The Derwent Iron Company, the original owners of the Consett Iron Works, realised from the very start that they would need to amass a better class of workmen. In order to
do this they began to put in place plans for a new town, with suitable housing, businesses and also churches to provide for the peoples spiritual well being. Schools and reading rooms were also supplied at a small fee to the workforce which the company then matched. The company was set up in 1841 and by 1847 had already grown to become the biggest of its kind in the kingdom. At that time it consisted of 14 Blast Furnaces, two mills capable of puddling, hammering and rolling 900 tonnes of Iron bar per week; 12 refineries for refining and founding; 22 steam engines to turn machinery and 35 coal and ironstone pits to supply the material. Although the Coal resources flourished the ironstone ran out rapidly. The company began to source from further a field, firstly from Cleveland and then Whitby.
The Company had suffered disruption from early strikes, labour disputes and off course the sectarian problems which prompted the Battle of the Blue Heaps, but by the mid 1850’s the town they had planned was starting to take shape and the Iron Works had become a industrial leader. However, with the collapse of the Northumberland District Bank which had been keeping the works a float the creditors were beginning to gather.
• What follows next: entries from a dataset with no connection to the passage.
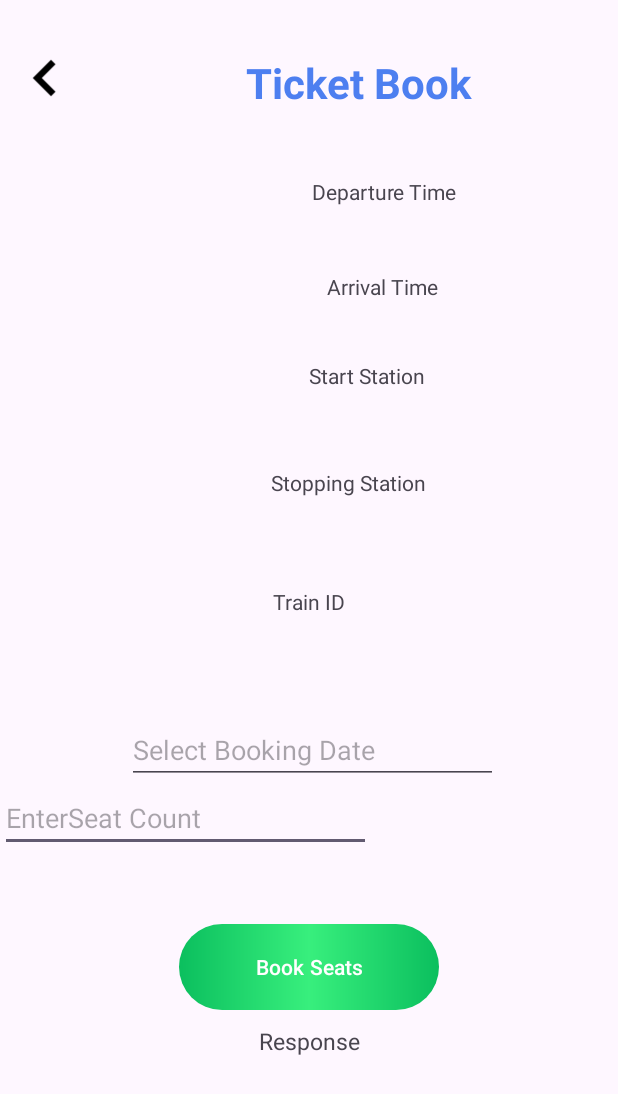
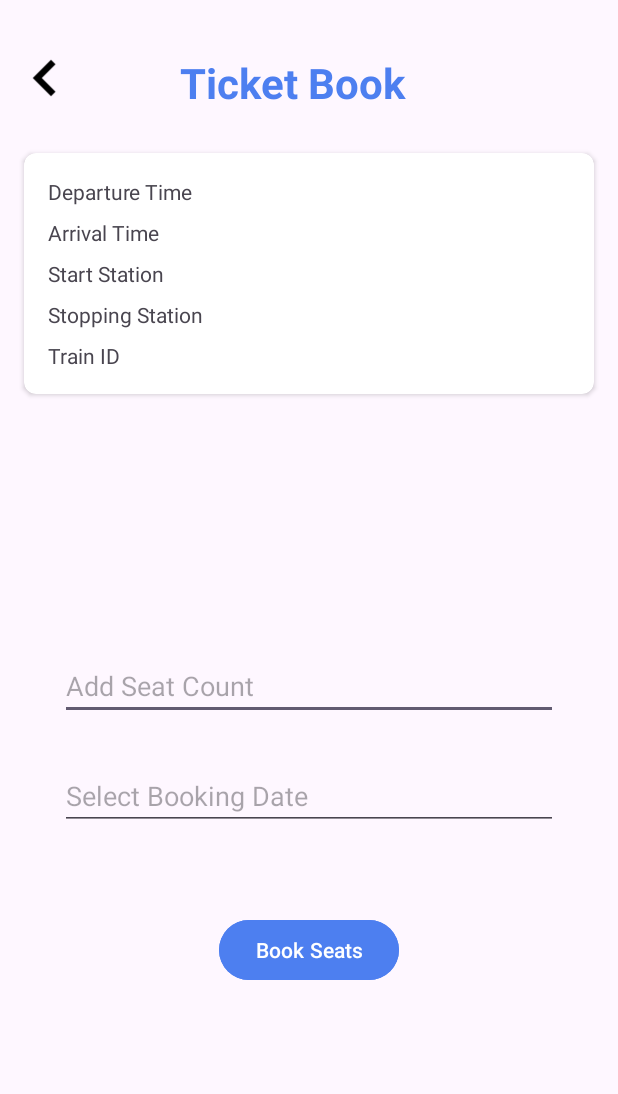
Before and after one commit to BTMR48/DreamTravelMobile, an Android app: the train_ticket_book screen opened directly, with no data from a screen before it, after a tap on "Book Seats", on a phone screen of 412 x 824 dp. Shown: the top 1094 px of the screen. Run offline under Robolectric (Android 15) with nearby library versions, the phone set to English and light mode, and no system bars.

Commit message:
booking done

```diff
--- a/app/src/main/java/com/tbmr/dreamtravel/train_ticket_book.java
+++ b/app/src/main/java/com/tbmr/dreamtravel/train_ticket_book.java
@@ -33,7 +33,7 @@ public class train_ticket_book extends AppCompatActivity {
     EditText seatCountEditText,bookDate;
     Button book,bookTicket;
     TextView departureTimeTextView, arrivalTimeTextView, startStationTextView, stoppingStationTextView, trainIdTextView;
-    private TextView responseTV;
+//    private TextView responseTV;
     private ProgressBar loadingPB;
 
     @Override
@@ -50,7 +50,7 @@ public class train_ticket_book extends AppCompatActivity {
         startStationTextView = findViewById(R.id.startStation);
         stoppingStationTextView = findViewById(R.id.stoppingStation);
         trainIdTextView = findViewById(R.id.trainId);
-        responseTV = findViewById(R.id.idTVResponse); // Make sure you have a TextView with this ID in your layout
+//        responseTV = findViewById(R.id.idTVResponse); // Make sure you have a TextView with this ID in your layout
         loadingPB = findViewById(R.id.idLoadingPB); // Make sure you have a ProgressBar with this ID in your layout
         // Get the schedule ID passed from the previous activity
         // Initialize calendar and get the current date
@@ -60,21 +60,47 @@ public class train_ticket_book extends AppCompatActivity {
         final int day = calendar.get(Calendar.DAY_OF_MONTH);
         // Calculate the minimum date (yesterday)
         Calendar maxDate = Calendar.getInstance();
-        maxDate.add(Calendar.YEAR, -10);
+        maxDate.add(Calendar.DAY_OF_MONTH,+30);
         Calendar minDate = Calendar.getInstance();
-        minDate.add(Calendar.YEAR, -100);
+        minDate.add(Calendar.DAY_OF_MONTH,+ 1);
         Intent intent = getIntent();
 
         String scheduleId = intent.getStringExtra("scheduleId");
         System.out.println("scheduleId: train_ticket_book " + scheduleId);
 
         book.setOnClickListener(v -> {
-            if (bookDate.getText().toString().isEmpty() || seatCountEditText.getText().toString().isEmpty() ) {
-                Toast.makeText(train_ticket_book.this, "Please fill out bookDate and seatCount", Toast.LENGTH_SHORT).show();
+            String bookDateValue = bookDate.getText().toString();
+            String seatCountValue = seatCountEditText.getText().toString();
+
+            // Check if both fields are empty
+            if (bookDateValue.isEmpty() && seatCountValue.isEmpty()) {
+                Toast.makeText(train_ticket_book.this, "Please fill the seat count and date", Toast.LENGTH_SHORT).show();
                 return;
             }
+
+            // Check if date is empty
+            if (bookDateValue.isEmpty()) {
+                Toast.makeText(train_ticket_book.this, "Please add date", Toast.LENGTH_SHORT).show();
+                return;
+            }
+
+            // Check if seat count is empty
+            if (seatCountValue.isEmpty()) {
+                Toast.makeText(train_ticket_book.this, "Please add seat count", Toast.LENGTH_SHORT).show();
+                return;
+            }
+
+            // Parse the seat count value and validate it
+            int seatCount = Integer.parseInt(seatCountValue);
+            if (seatCount < 1 || seatCount > 4) {
+                Toast.makeText(train_ticket_book.this, "Invalid seat count", Toast.LENGTH_SHORT).show();
+                return;
+            }
+
+            // If all validations pass, proceed to book seats
             bookSeats(scheduleId);
         });
+
 
         bookDate.setOnClickListener(new View.OnClickListener() {
             @Override
@@ -130,11 +156,11 @@ public class train_ticket_book extends AppCompatActivity {
                         runOnUiThread(new Runnable() {
                             @Override
                             public void run() {
-                                departureTimeTextView.setText(departureTime);
-                                arrivalTimeTextView.setText(arrivalTime);
-                                startStationTextView.setText(startStation);
-                                stoppingStationTextView.setText(stoppingStation);
-                                trainIdTextView.setText(trainId);
+                                departureTimeTextView.setText("Departure Time : " + departureTime);
+                                arrivalTimeTextView.setText("Arrival Time : " + arrivalTime);
+                                startStationTextView.setText("Start Station : " + startStation);
+                                stoppingStationTextView.setText("Stopping Station : " + stoppingStation);
+                                trainIdTextView.setText("Train Id: " + trainId);
                             }
                         });
                     }
@@ -230,7 +256,7 @@ public class train_ticket_book extends AppCompatActivity {
                         // Handle failure
                         new Handler(Looper.getMainLooper()).post(() -> {
                             Toast.makeText(train_ticket_book.this, "Booking failed", Toast.LENGTH_SHORT).show();
-                            responseTV.setText("Booked Failed");
+//                            responseTV.setText("Booked Failed");
                             System.out.println("------------------------------------------");
                             System.out.println("Booked Failed");
                             System.out.println("bookingID: " + String.valueOf(System.currentTimeMillis()));
@@ -248,7 +274,7 @@ public class train_ticket_book extends AppCompatActivity {
                     e.printStackTrace();
                     new Handler(Looper.getMainLooper()).post(() -> {
                         Toast.makeText(train_ticket_book.this, "Network error: " + e.getMessage(), Toast.LENGTH_SHORT).show();
-                        responseTV.setText("Network error in  API call: " + e.getMessage());
+//                        responseTV.setText("Network error in  API call: " + e.getMessage());
                         loadingPB.setVisibility(View.GONE);
                     });
                 }
--- a/app/src/main/res/layout/activity_train_ticket_book.xml
+++ b/app/src/main/res/layout/activity_train_ticket_book.xml
@@ -23,11 +23,11 @@
 
     <TextView
         android:id="@+id/product"
-        android:layout_width="183dp"
-        android:layout_height="wrap_content"
+        android:layout_width="217dp"
+        android:layout_height="42dp"
         android:layout_alignParentTop="true"
         android:layout_alignParentEnd="true"
-        android:layout_marginStart="108dp"
+        android:layout_marginStart="64dp"
         android:layout_marginTop="36dp"
         android:layout_toEndOf="@+id/back"
         android:fontFamily="arial"
@@ -38,116 +38,116 @@
         app:layout_constraintStart_toEndOf="@+id/back"
         app:layout_constraintTop_toTopOf="parent" />
 
+    <androidx.cardview.widget.CardView
+        android:id="@+id/cardView"
+        android:layout_width="0dp"
+        android:layout_height="wrap_content"
+        android:layout_marginStart="16dp"
+        android:layout_marginTop="24dp"
+        android:layout_marginEnd="16dp"
+        android:elevation="4dp"
+        app:cardCornerRadius="8dp"
+        app:layout_constraintEnd_toEndOf="parent"
+        app:layout_constraintStart_toStartOf="parent"
+        app:layout_constraintTop_toBottomOf="@+id/product">
+
+        <LinearLayout
+            android:layout_width="match_parent"
+            android:layout_height="wrap_content"
+            android:orientation="vertical"
+            android:padding="16dp">
+
             <TextView
                 android:id="@+id/departureTime"
                 android:layout_width="wrap_content"
                 android:layout_height="wrap_content"
-        android:layout_marginStart="207dp"
-        android:layout_marginTop="44dp"
-        android:layout_marginEnd="107dp"
-        android:text="Departure Time"
-        app:layout_constraintEnd_toEndOf="parent"
-        app:layout_constraintStart_toStartOf="parent"
-        app:layout_constraintTop_toBottomOf="@+id/product" />
+                android:text="Departure Time" />
 
             <TextView
                 android:id="@+id/arrivalTime"
                 android:layout_width="wrap_content"
                 android:layout_height="wrap_content"
-        android:layout_marginStart="217dp"
-        android:layout_marginTop="44dp"
-        android:layout_marginEnd="119dp"
-        android:text="Arrival Time"
-        app:layout_constraintEnd_toEndOf="parent"
-        app:layout_constraintStart_toStartOf="parent"
-        app:layout_constraintTop_toBottomOf="@+id/departureTime" />
+                android:layout_marginTop="8dp"
+                android:text="Arrival Time" />
 
             <TextView
                 android:id="@+id/startStation"
                 android:layout_width="wrap_content"
                 android:layout_height="wrap_content"
-        android:layout_marginStart="205dp"
-        android:layout_marginTop="40dp"
-        android:layout_marginEnd="128dp"
-        android:text="Start Station"
-        app:layout_constraintEnd_toEndOf="parent"
-        app:layout_constraintStart_toStartOf="parent"
-        app:layout_constraintTop_toBottomOf="@+id/arrivalTime" />
+                android:layout_marginTop="8dp"
+                android:text="Start Station" />
 
             <TextView
                 android:id="@+id/stoppingStation"
                 android:layout_width="wrap_content"
                 android:layout_height="wrap_content"
-        android:layout_marginStart="180dp"
-        android:layout_marginTop="52dp"
-        android:layout_marginEnd="128dp"
-        android:text="Stopping Station"
-        app:layout_constraintEnd_toEndOf="parent"
-        app:layout_constraintStart_toStartOf="parent"
-        app:layout_constraintTop_toBottomOf="@+id/startStation" />
+                android:layout_marginTop="8dp"
+                android:text="Stopping Station" />
 
             <TextView
                 android:id="@+id/trainId"
                 android:layout_width="wrap_content"
                 android:layout_height="wrap_content"
-        android:layout_marginTop="60dp"
-        android:text="Train ID"
+                android:layout_marginTop="8dp"
+                android:text="Train ID" />
+
+        </LinearLayout>
+
+    </androidx.cardview.widget.CardView>
+
+
+    <com.google.android.material.textfield.TextInputLayout
+        android:id="@+id/bookDateLayout"
+        android:layout_width="0dp"
+        android:layout_height="wrap_content"
+        android:layout_marginTop="32dp"
         app:layout_constraintEnd_toEndOf="parent"
         app:layout_constraintStart_toStartOf="parent"
-        app:layout_constraintTop_toBottomOf="@+id/stoppingStation" />
+        app:layout_constraintTop_toBottomOf="@+id/product">
 
-    <EditText
-        android:id="@+id/bookDate"
-        android:layout_width="247dp"
-        android:layout_height="45dp"
-        android:layout_marginStart="80dp"
-        android:layout_marginTop="340dp"
-        android:layout_marginEnd="80dp"
-        android:clickable="true"
-        android:ems="10"
-        android:focusable="false"
-        android:hint="Select Booking Date"
-        app:layout_constraintEnd_toEndOf="parent"
-        app:layout_constraintHorizontal_bias="1.0"
-        app:layout_constraintStart_toStartOf="parent"
-        app:layout_constraintTop_toBottomOf="@+id/departureTime"
-        tools:ignore="TouchTargetSizeCheck,SpeakableTextPresentCheck" />
+    </com.google.android.material.textfield.TextInputLayout>
 
-    <EditText
-        android:id="@+id/seatCount"
-        android:layout_width="247dp"
-        android:layout_height="45dp"
-        android:ems="10"
-        android:hint="EnterSeat Count"
-        app:layout_constraintTop_toBottomOf="@+id/bookDate"
-        tools:ignore="MissingConstraints,SpeakableTextPresentCheck,TouchTargetSizeCheck"
-        tools:layout_editor_absoluteX="85dp" />
-
-    <Button
-        android:id="@+id/bookTicket"
-        android:layout_width="173dp"
-        android:layout_height="57dp"
-        android:layout_marginTop="48dp"
-        android:background="@drawable/btn_green_gradient"
-        android:gravity="center"
-        android:text="Book Seats"
-        app:backgroundTint="@null"
+    <com.google.android.material.textfield.TextInputLayout
+        android:id="@+id/seatCountLayout"
+        android:layout_width="0dp"
+        android:layout_height="wrap_content"
         app:layout_constraintEnd_toEndOf="parent"
         app:layout_constraintStart_toStartOf="parent"
-        app:layout_constraintTop_toBottomOf="@+id/seatCount" />
-    <TextView
-        android:id="@+id/idTVResponse"
-        android:layout_width="match_parent"
+        tools:layout_editor_absoluteY="444dp"
+        tools:ignore="MissingConstraints">
+
+    </com.google.android.material.textfield.TextInputLayout>
+
+
+    <com.google.android.material.button.MaterialButton
+        android:id="@+id/bookTicket"
+        android:layout_width="wrap_content"
         android:layout_height="wrap_content"
-        android:layout_margin="10dp"
-        android:layout_marginTop="8dp"
-        android:gravity="center_horizontal"
-        android:text="Response"
-        android:textAlignment="center"
-        android:textSize="15sp"
-        app:layout_constraintTop_toBottomOf="@+id/bookTicket"
-        tools:ignore="MissingConstraints"
-        tools:layout_editor_absoluteX="16dp" />
+        android:layout_marginStart="146dp"
+        android:layout_marginTop="56dp"
+        android:layout_marginEnd="146dp"
+        android:backgroundTint="@color/blue"
+        android:text="Book Seats"
+        app:layout_constraintEnd_toEndOf="parent"
+        app:layout_constraintHorizontal_bias="0.0"
+        app:layout_constraintStart_toStartOf="parent"
+        app:layout_constraintTop_toBottomOf="@+id/bookDate"
+        tools:ignore="MissingConstraints" />
+
+<!--    <TextView-->
+<!--        android:id="@+id/idTVResponse"-->
+<!--        android:layout_width="match_parent"-->
+<!--        android:layout_height="wrap_content"-->
+<!--        android:layout_margin="10dp"-->
+<!--        android:layout_marginTop="12dp"-->
+<!--        android:gravity="center_horizontal"-->
+<!--        android:text="Response"-->
+<!--        android:textAlignment="center"-->
+<!--        android:textSize="15sp"-->
+<!--        app:layout_constraintTop_toBottomOf="@+id/bookTicket"-->
+<!--        tools:ignore="MissingConstraints"-->
+<!--        tools:layout_editor_absoluteX="0dp"-->
+<!--        tools:visibility="gone" />-->
 
     <ProgressBar
         android:id="@+id/idLoadingPB"
@@ -155,9 +155,37 @@
         android:layout_height="135dp"
         android:layout_gravity="center"
 
+        android:layout_marginTop="172dp"
+
+        android:visibility="invisible"
+        app:layout_constraintEnd_toEndOf="parent"
+        app:layout_constraintHorizontal_bias="0.513"
+        app:layout_constraintStart_toStartOf="parent"
+        app:layout_constraintTop_toBottomOf="@+id/cardView"
+        tools:ignore="MissingConstraints" />
+
+    <com.google.android.material.textfield.TextInputEditText
+        android:id="@+id/seatCount"
+        android:layout_width="match_parent"
+        android:layout_height="wrap_content"
+        android:layout_marginStart="40dp"
+        android:layout_marginTop="172dp"
+        android:layout_marginEnd="40dp"
+        android:hint="Add Seat Count"
+        app:layout_constraintEnd_toEndOf="parent"
+        app:layout_constraintStart_toStartOf="parent"
+        app:layout_constraintTop_toBottomOf="@+id/cardView" />
+
+    <com.google.android.material.textfield.TextInputEditText
+        android:id="@+id/bookDate"
+        android:layout_width="match_parent"
+        android:layout_height="wrap_content"
+        android:layout_marginStart="40dp"
         android:layout_marginTop="28dp"
-        android:visibility="invisible"
-        app:layout_constraintTop_toBottomOf="@+id/trainId"
-        tools:ignore="MissingConstraints"
-        tools:layout_editor_absoluteX="149dp" />
+        android:layout_marginEnd="40dp"
+        android:hint="Select Booking Date"
+        app:layout_constraintEnd_toEndOf="parent"
+        app:layout_constraintHorizontal_bias="1.0"
+        app:layout_constraintStart_toStartOf="parent"
+        app:layout_constraintTop_toBottomOf="@+id/seatCount" />
 </androidx.constraintlayout.widget.ConstraintLayout>
```
Lines whose indentation alone changed are shown as unchanged.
The Iron Works was forced into receivership in the late 1850’s and was kept running by 3 Inspectors. It was about this time that a group of local business men got together and created the Derwent & Consett Iron Company. They took control of the struggling Works and began to turn the business around. 6 years later it was found necessary to form a new company and in 1864 Consett Iron Company (Limited) was born.
A few years later in October 1869 John Priestman, the manager at the time left and was followed by Mr William Jenkins formerly of Dowlais Iron Company, Wales. Initial Jenkins had been warned against taking up a position at Consett as most people had forecast its doom due to its isolated location and lack of ironstone. It was credit to his great foresight that he decided instead to make a visit to Consett to assess not only the natural resources of the area but also its workers.
A new chapter of the Consett Iron Works had begun. Jenkins was a force to be reckoned with and brought in a new way of thinking about business. He took note of trends and new innovations and began to specialise in plate and he also invested in a small steel plant inside the works site itself initially as a small part but which eventually became the parent of the company by pure demand. He was forward thinking, an advocate for his workers and a man held in great esteem throughout the iron and steel community.
Jenkins died in 1895 in Consett Hall, where he had resided for 26 years only a few days after his beloved wife. He was respected and loved by the whole community, from businessmen to the humble workers and the town mourned. This mans foresight and drive had taken Consett Works through times of industrial decline of Iron and driven forward to making it the giant of Steel, surpassed by only a very few others in the country. The little usurper on the desolate hillside, miles from the sea, had done what most other Iron Works in the North had not, it had survived and thrived.